All these questions are wholly legitimate and non-contrived issues for debate (they are of course the types of challenges that face all major software/hardware companies). However a fairly significant proportion of the postings we see are absolutely uninterested in the *possibility* that the answers to the above questions might, just might, be yes. The reason is of course very simple, they *want* the answers to be "no" because *IF* the answers are "yes" MS is likely (because of its brand recognition in the market place amongst a large number of ordinary punters) to have a major success on its hands. Given that I neither have an axe to grind nor a crystal ball I have no certain idea what the answers to the above questions will *actually* turn out to be although I am certainly interested in what they *might* turn out to be. We see the same phenomenon being directed at Nokia in other threads from the same "M$"haters/obsessives, they *want* it to go as wrong as possible for the "team(s)" they hate - rational debate about what may go right *or* wrong in this area is not something they have any interest in.

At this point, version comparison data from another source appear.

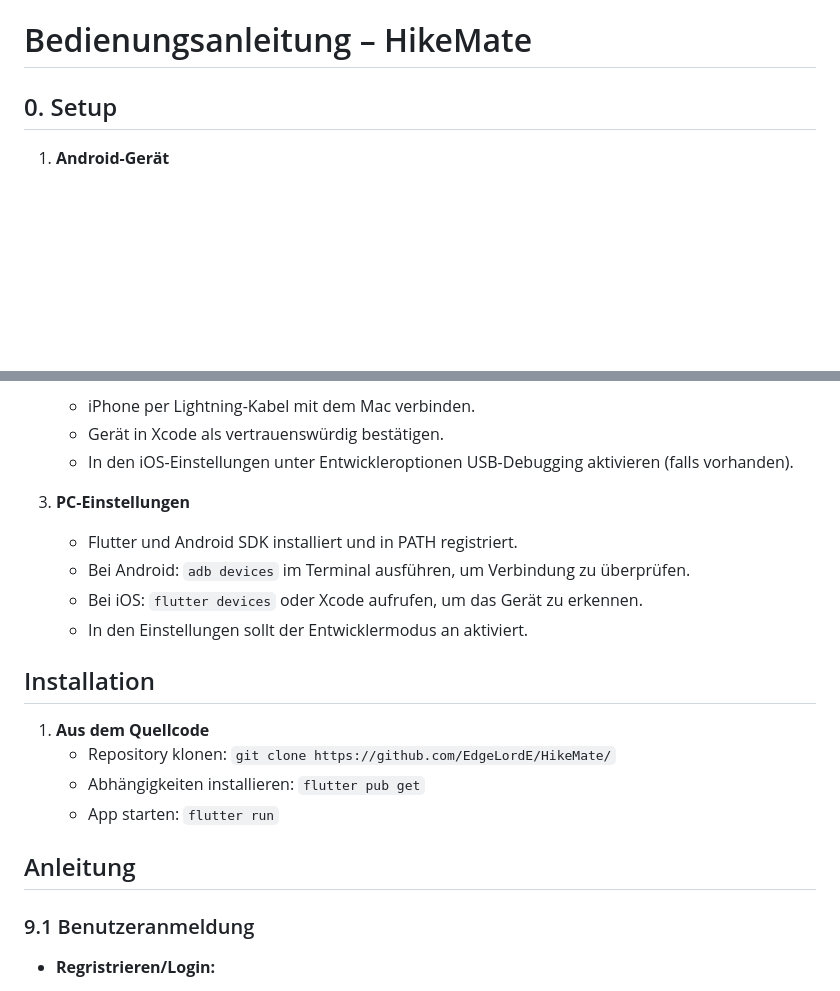
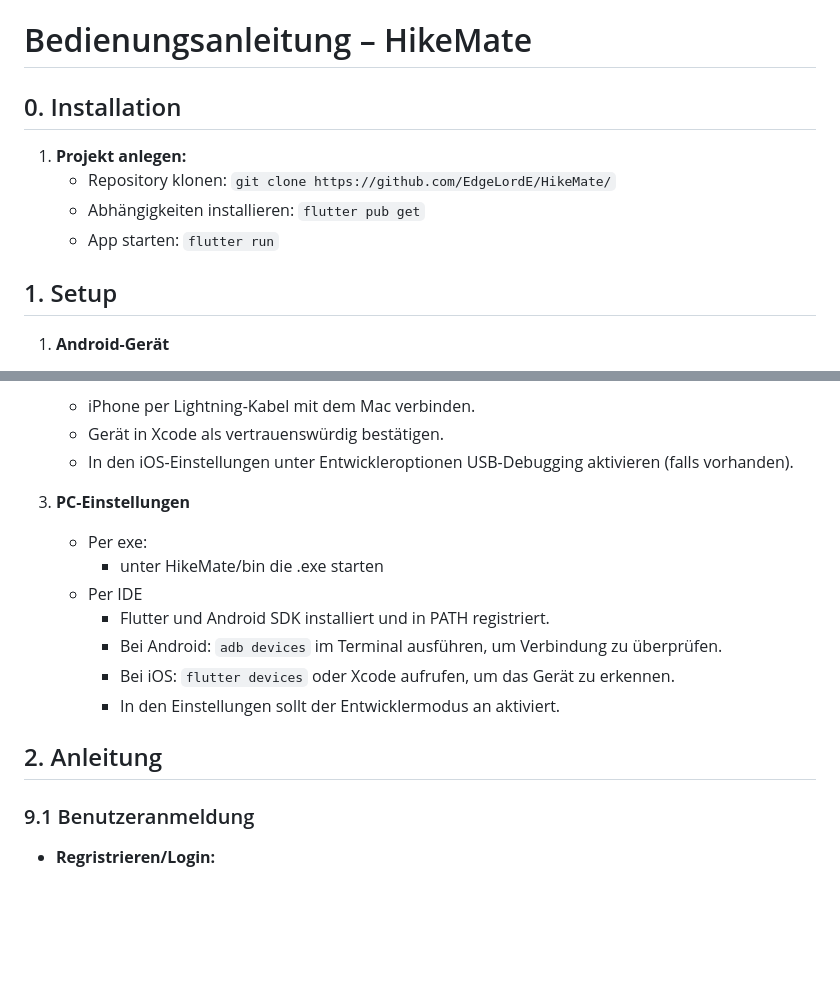
Before and after one commit to EdgeLordE/HikeMate, a Markdown page: doc/Bedieungsanleitung/Bedienungsanleitung.md, 2 parts joined by grey strips. GitHub-like rendering; blank space fills up the shorter version.

```diff
--- a/doc/Bedieungsanleitung/Bedienungsanleitung.md
+++ b/doc/Bedieungsanleitung/Bedienungsanleitung.md
@@ -1,6 +1,15 @@
 # Bedienungsanleitung – HikeMate
 
-## 0. Setup
+
+## 0. Installation
+
+1. **Projekt anlegen:**
+   - Repository klonen: `git clone https://github.com/EdgeLordE/HikeMate/`
+   - Abhängigkeiten installieren: `flutter pub get`
+   - App starten: `flutter run`
+
+
+## 1. Setup
 
 1. **Android-Gerät**
    - Smartphone per USB-Kabel mit dem PC verbinden.
@@ -13,20 +22,16 @@
    - In den iOS-Einstellungen unter Entwickleroptionen USB-Debugging aktivieren (falls vorhanden).
 
 3. **PC-Einstellungen**
-   - Flutter und Android SDK installiert und in PATH registriert.
-   - Bei Android: `adb devices` im Terminal ausführen, um Verbindung zu überprüfen.
-   - Bei iOS: `flutter devices` oder Xcode aufrufen, um das Gerät zu erkennen.
-   - In den Einstellungen sollt der Entwicklermodus an aktiviert.
-
-## Installation
-
-1. **Aus dem Quellcode**
-   - Repository klonen: `git clone https://github.com/EdgeLordE/HikeMate/`
-   - Abhängigkeiten installieren: `flutter pub get`
-   - App starten: `flutter run`
+   - Per exe:
+      - unter HikeMate/bin die .exe starten
+   - Per IDE
+      - Flutter und Android SDK installiert und in PATH registriert.
+      - Bei Android: `adb devices` im Terminal ausführen, um Verbindung zu überprüfen.
+      - Bei iOS: `flutter devices` oder Xcode aufrufen, um das Gerät zu erkennen.
+      - In den Einstellungen sollt der Entwicklermodus an aktiviert.
 
 
-## Anleitung
+## 2. Anleitung
 
    ### 9.1 Benutzeranmeldung
 
```
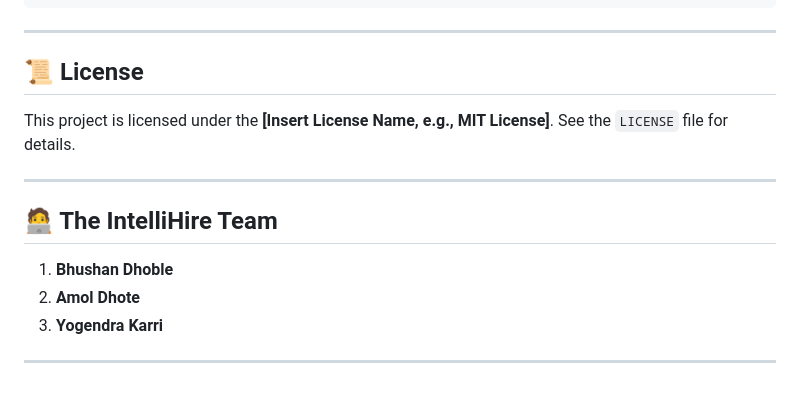
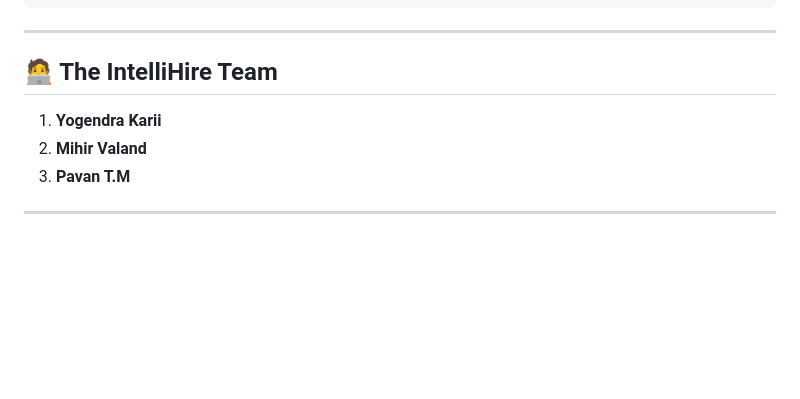
Before and after one commit to yogi2828/IntelliHire1, a Markdown page: README.md, the part around the change. Rendered like a GitHub page; blank space fills up the shorter version.

Commit message:
second commit
Removed license section and updated team members list.

```diff
--- a/README.md
+++ b/README.md
@@ -162,16 +162,10 @@ flutter:
 
 ---
 
-## 📜 License
+## 🧑‍💻 The IntelliHire Team
 
-This project is licensed under the **\[Insert License Name, e.g., MIT License]**. See the `LICENSE` file for details.
+1. **Yogendra Karii**
+2. **Mihir Valand**
+3. **Pavan T.M**
 
 ---
-
-## 🧑‍💻 The IntelliHire Team
-
-1. **Bhushan Dhoble**
-2. **Amol Dhote**
-3. **Yogendra Karri**
-
----
```
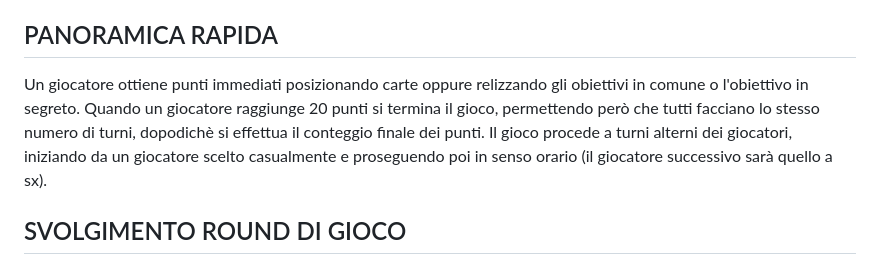
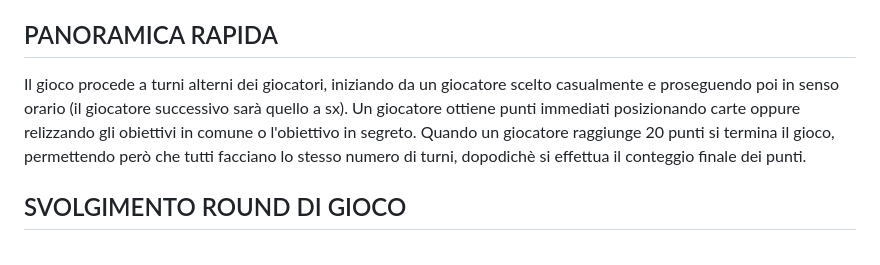
Before and after one commit to LorenzoTallarico/ing-sw-2024-roggero-tallarico-trombetta-razza, a Markdown page: regole_del_gioco.md, the part around the change. Rendered like a GitHub page.

Commit message:
Update regole_del_gioco.md
cambiato ordine di due frasi per evitare confusione

```diff
--- a/regole_del_gioco.md
+++ b/regole_del_gioco.md
@@ -11,9 +11,9 @@
 - ogni giocatore pesca 2 CARTE OBIETTIVO SEGRETAMENTE, non le mostra, ne sceglie 1 che diverrà il suo OBIETTIVO SEGRETO e rimette l'altra nel fondo del mazzo
 
 ## PANORAMICA RAPIDA
+Il gioco procede a turni alterni dei giocatori, iniziando da un giocatore scelto casualmente e proseguendo poi in senso orario (il giocatore successivo sarà quello a sx).
 Un giocatore ottiene punti immediati posizionando carte oppure relizzando gli obiettivi in comune o l'obiettivo in segreto.
 Quando un giocatore raggiunge 20 punti si termina il gioco, permettendo però che tutti facciano lo stesso numero di turni, dopodichè si effettua il conteggio finale dei punti.
-Il gioco procede a turni alterni dei giocatori, iniziando da un giocatore scelto casualmente e proseguendo poi in senso orario (il giocatore successivo sarà quello a sx).
 
 ## SVOLGIMENTO ROUND DI GIOCO
 - la prima azione è giocare una carta dalla propria mano
```
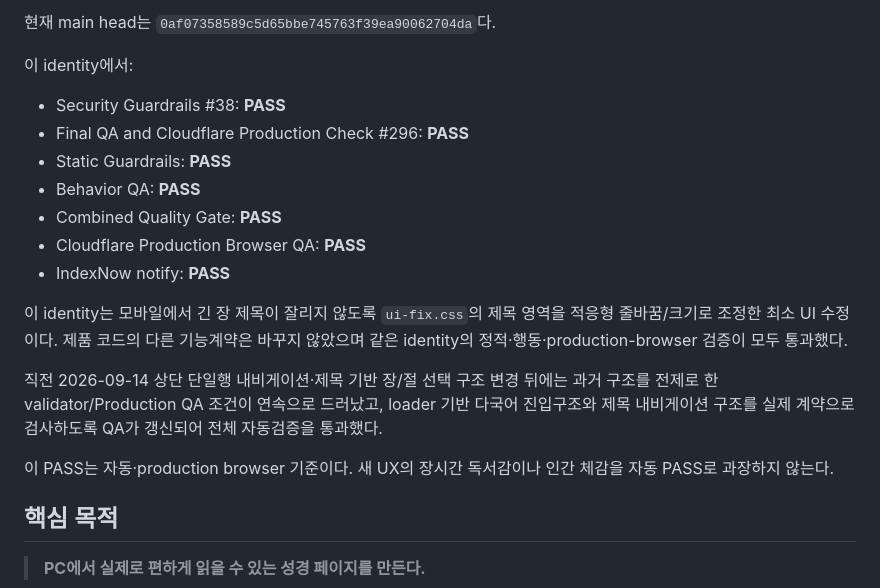
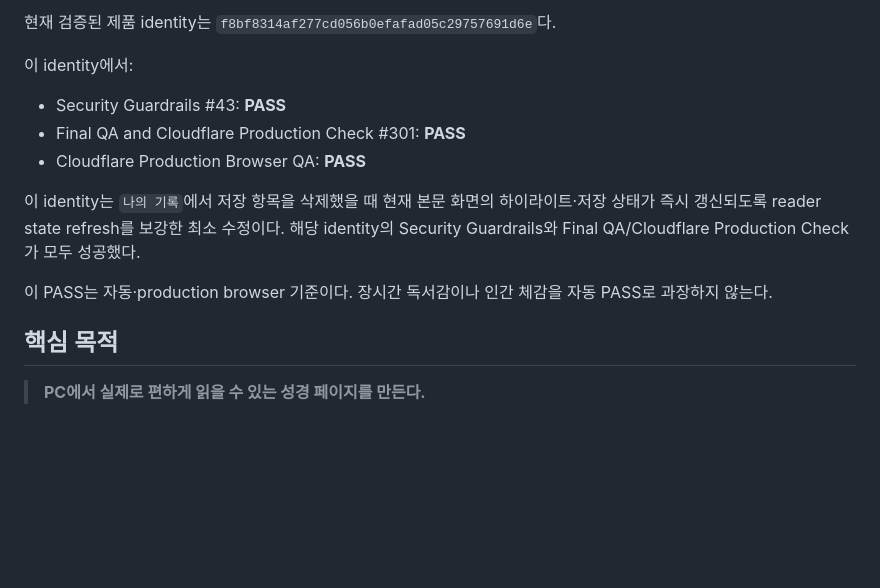
Before and after one commit to gsh4124-cyber/bible-reader, a Markdown page: PROJECT_STATUS.md, the part around one of its changes. Drawn GitHub-style; blank space fills up the shorter version.

Commit message:
docs: sync verified current product identity

```diff
--- a/PROJECT_STATUS.md
+++ b/PROJECT_STATUS.md
@@ -18,20 +18,14 @@
 
-현재 main head는 `0af07358589c5d65bbe745763f39ea90062704da`다.
+현재 검증된 제품 identity는 `f8bf8314af277cd056b0efafad05c29757691d6e`다.
 
 이 identity에서:
-- Security Guardrails #38: **PASS**
-- Final QA and Cloudflare Production Check #296: **PASS**
-- Static Guardrails: **PASS**
-- Behavior QA: **PASS**
-- Combined Quality Gate: **PASS**
+- Security Guardrails #43: **PASS**
+- Final QA and Cloudflare Production Check #301: **PASS**
 - Cloudflare Production Browser QA: **PASS**
-- IndexNow notify: **PASS**
 
-이 identity는 모바일에서 긴 장 제목이 잘리지 않도록 `ui-fix.css`의 제목 영역을 적응형 줄바꿈/크기로 조정한 최소 UI 수정이다. 제품 코드의 다른 기능계약은 바꾸지 않았으며 같은 identity의 정적·행동·production-browser 검증이 모두 통과했다.
+이 identity는 `나의 기록`에서 저장 항목을 삭제했을 때 현재 본문 화면의 하이라이트·저장 상태가 즉시 갱신되도록 reader state refresh를 보강한 최소 수정이다. 해당 identity의 Security Guardrails와 Final QA/Cloudflare Production Check가 모두 성공했다.
 
-직전 2026-09-14 상단 단일행 내비게이션·제목 기반 장/절 선택 구조 변경 뒤에는 과거 구조를 전제로 한 validator/Production QA 조건이 연속으로 드러났고, loader 기반 다국어 진입구조와 제목 내비게이션 구조를 실제 계약으로 검사하도록 QA가 갱신되어 전체 자동검증을 통과했다.
-
-이 PASS는 자동·production browser 기준이다. 새 UX의 장시간 독서감이나 인간 체감을 자동 PASS로 과장하지 않는다.
+이 PASS는 자동·production browser 기준이다. 장시간 독서감이나 인간 체감을 자동 PASS로 과장하지 않는다.
 
 ## 핵심 목적
 
```
Also changed, not shown: other parts of PROJECT_STATUS.md (+2 -2 lines).
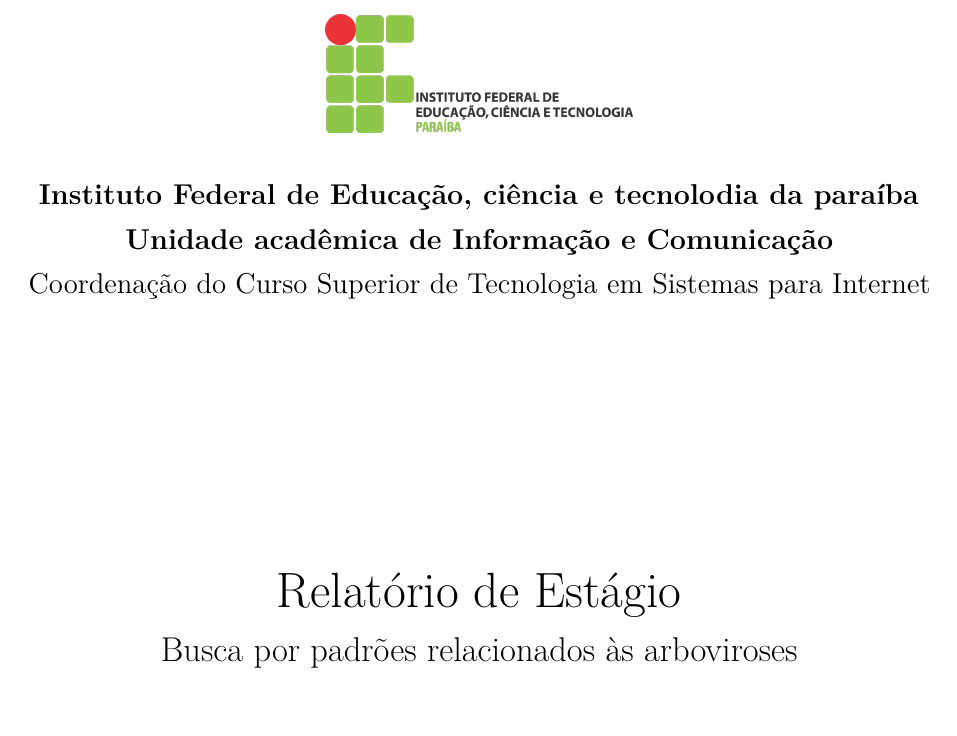
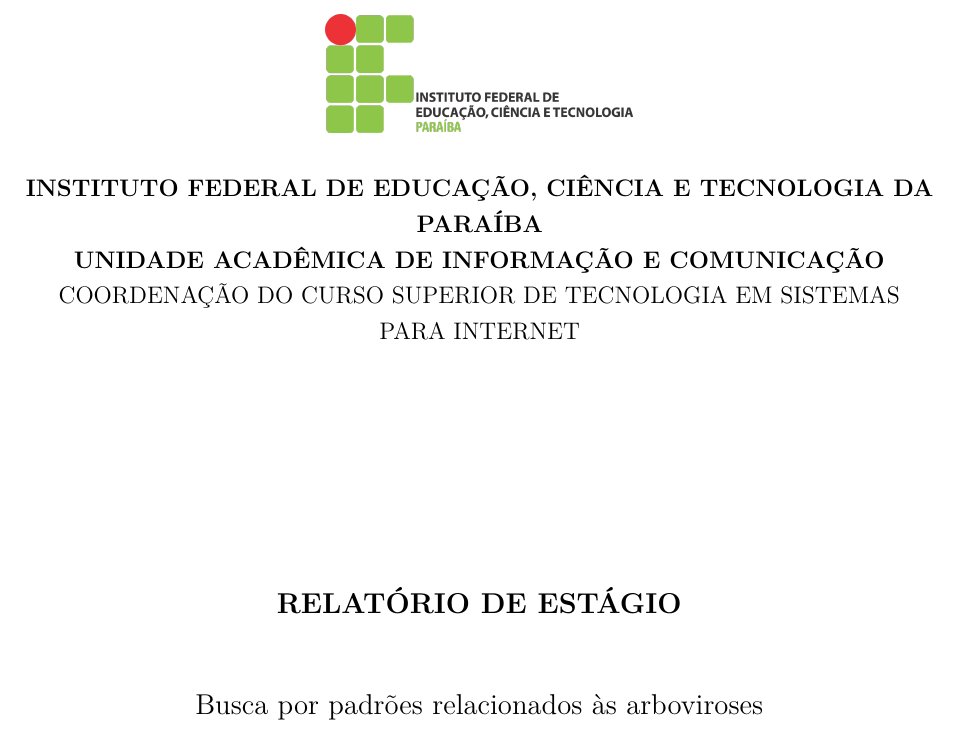
Before and after one commit to joffilyfe/tcc, a LaTeX thesis (LaTex/main.tex): part of page 1 of 48, cut at the place of the change. Compiled offline with pdfLaTeX.

Commit message:
Ajuda a capa com as regras da ABNT

```diff
--- a/LaTex/main.tex
+++ b/LaTex/main.tex
@@ -28,13 +28,14 @@
 		\end{center}
 	\end{figure}
 
-    \large \textbf{Instituto Federal de Educa\c{c}\~{a}o, ci\^{e}ncia e tecnolodia da para\'{i}ba} \\
-    \large \textbf{Unidade acad\^{e}mica de Informa\c{c}\~{a}o e Comunica\c{c}\~{a}o} \\
-    \large Coordena\c{c}\~{a}o do Curso Superior de Tecnologia em Sistemas para Internet \\
+   \textbf{INSTITUTO FEDERAL DE EDUCA\c{C}\~{A}O, CI\^{E}NCIA E TECNOLOGIA DA PARA\'{I}BA} \\
+   \textbf{UNIDADE ACAD\^{E}MICA DE INFORMA\c{C}\~{A}O E COMUNICA\c{C}\~{A}O} \\
+    COORDENA\c{C}\~{A}O DO CURSO SUPERIOR DE TECNOLOGIA EM SISTEMAS \\ PARA INTERNET
 
     \vfill
-	    \Huge Relat\'{o}rio de Est\'{a}gio \\
-		\Large \imprimirtitulo
+	    \large \textbf{RELAT\'{O}RIO DE EST\'{A}GIO} \\
+	    \vspace*{1cm}
+		\large \imprimirtitulo
     \vfill
 
     \begin{center}
@@ -64,7 +65,9 @@
     \end{center}
     \vspace*{\fill}
 
-    {\ABNTEXchapterfont\large\imprimirautor}
+    \begin{flushleft}
+		\textbf{{\ABNTEXchapterfont\large\imprimirautor}}
+    \end{flushleft}
 
     \abntex@ifnotempty{\imprimirpreambulo}{%
       \hspace{.45\textwidth}
@@ -75,12 +78,14 @@
        \vspace*{\fill}
     }%
 
-    {\large\imprimirorientadorRotulo~\imprimirorientador\par}
+	\begin{flushleft}
+    {\normalsize\imprimirorientadorRotulo~\imprimirorientador\par}
     \abntex@ifnotempty{\imprimircoorientador}{%
-       {\large\imprimircoorientadorRotulo~\imprimircoorientador}%
+       {\normalsize\imprimircoorientadorRotulo~\imprimircoorientador}%
     }%
 
-    \large \coordenadorname \imprimircoordenador
+    \normalsize \coordenadorname \imprimircoordenador
+    \end{flushleft}
 
     \vspace*{\fill}
 
```
Also changed, not shown: LaTex/main.tex (2 more changed lines).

For the record: We run both Win7 and Ubuntu at home and I use a Mac at work, Mm Arctic Fox runs an N8 and I have a Desire Z.
I am not interested in a WP7 phone personally......
......given that I own a Desire Z and am very happy with it. However in the interests of objectivity I have to say that on the basis of the evidence so far (total 5% of WP7 phones actually bricked, all Samsung, and all of them confined to two models I believe?) one could equally well argue that it is all Samsung's fault for being unable to build according to laid down specs. It is after all rather a coincidence that the problem should in fact be confined to a couple of phones from one manufacturer is it not? One could also point out that this is not the first upgrade from an OS builder that has gone wrong for a certain percentage of owners - hmm?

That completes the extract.